A quick Google search rendered a number of interesting articles about sesame seeds. It seems I am not alone in my love of sesame seeds. Freelance blogger Paula Widish wrote about her hankering for sesame seeds in her post Craving Sesame: Cover Your Buns with Vitamin T, where she also recaps some of the health benefits mentioned in an article by Royal Lee published in 1955 titled Sesame Seed – An Important Food.
According to Dr. Axe, Sesame Seeds Benefit the Heart & Lower Cholesterol, sesame seeds contain about 50 to 60 percent of two lignans, sesamin and sesamolin, are a great source of cholesterol-lowering phytosterols, and contain heart healthy fats.Sesame oil is rich in linoleic and oleic acids, and the amino acids lysine, tryptophan, and methionine. (Tryptophan is a precursor for seratonin, the “feel good” neurotransmitter.)
Sesame seeds have been reported to improve blood pressure, help to balance hormones, fight breast and colon cancer in post-menopausal women, and support healthy bones. According to the George Mateljan Foundation in the article Sesame Seeds, they are “an excellent source of copper, a very good source of manganese, and a good source of magnesium, calcium, phosphorus, iron, zinc, molybdenum, and selenium.”
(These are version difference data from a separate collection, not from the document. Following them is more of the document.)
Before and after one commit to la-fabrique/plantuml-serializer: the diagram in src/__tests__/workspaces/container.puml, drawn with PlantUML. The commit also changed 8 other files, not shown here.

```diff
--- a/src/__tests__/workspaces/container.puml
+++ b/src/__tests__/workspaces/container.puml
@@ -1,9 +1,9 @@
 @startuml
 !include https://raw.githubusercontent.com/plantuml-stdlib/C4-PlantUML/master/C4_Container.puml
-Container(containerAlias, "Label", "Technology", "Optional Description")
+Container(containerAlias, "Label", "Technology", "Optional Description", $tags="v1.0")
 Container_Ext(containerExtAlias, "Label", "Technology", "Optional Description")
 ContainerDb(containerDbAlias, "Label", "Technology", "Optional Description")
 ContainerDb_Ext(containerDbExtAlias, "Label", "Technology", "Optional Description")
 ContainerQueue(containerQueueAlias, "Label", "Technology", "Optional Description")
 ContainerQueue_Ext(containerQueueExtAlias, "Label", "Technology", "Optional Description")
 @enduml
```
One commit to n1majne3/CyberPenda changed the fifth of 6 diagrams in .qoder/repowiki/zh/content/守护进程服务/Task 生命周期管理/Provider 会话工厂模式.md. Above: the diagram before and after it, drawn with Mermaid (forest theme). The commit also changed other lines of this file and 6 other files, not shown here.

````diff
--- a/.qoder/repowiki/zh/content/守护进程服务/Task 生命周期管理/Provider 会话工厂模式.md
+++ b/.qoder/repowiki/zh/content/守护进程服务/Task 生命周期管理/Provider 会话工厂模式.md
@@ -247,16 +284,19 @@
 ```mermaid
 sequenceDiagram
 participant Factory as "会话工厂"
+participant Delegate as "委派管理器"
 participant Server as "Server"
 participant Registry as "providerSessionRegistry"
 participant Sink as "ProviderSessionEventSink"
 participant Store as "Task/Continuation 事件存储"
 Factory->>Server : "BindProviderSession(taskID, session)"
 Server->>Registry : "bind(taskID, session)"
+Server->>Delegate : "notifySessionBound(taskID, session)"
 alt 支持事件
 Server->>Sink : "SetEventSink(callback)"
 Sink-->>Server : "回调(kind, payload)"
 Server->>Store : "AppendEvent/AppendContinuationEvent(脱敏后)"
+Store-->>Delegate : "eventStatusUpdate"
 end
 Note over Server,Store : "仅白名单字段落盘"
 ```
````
Although I haven’t found evidence that sesame seeds are addictive, I have found plenty of reasons to give into my cravings, at least every now and then. Some habits are worth keeping.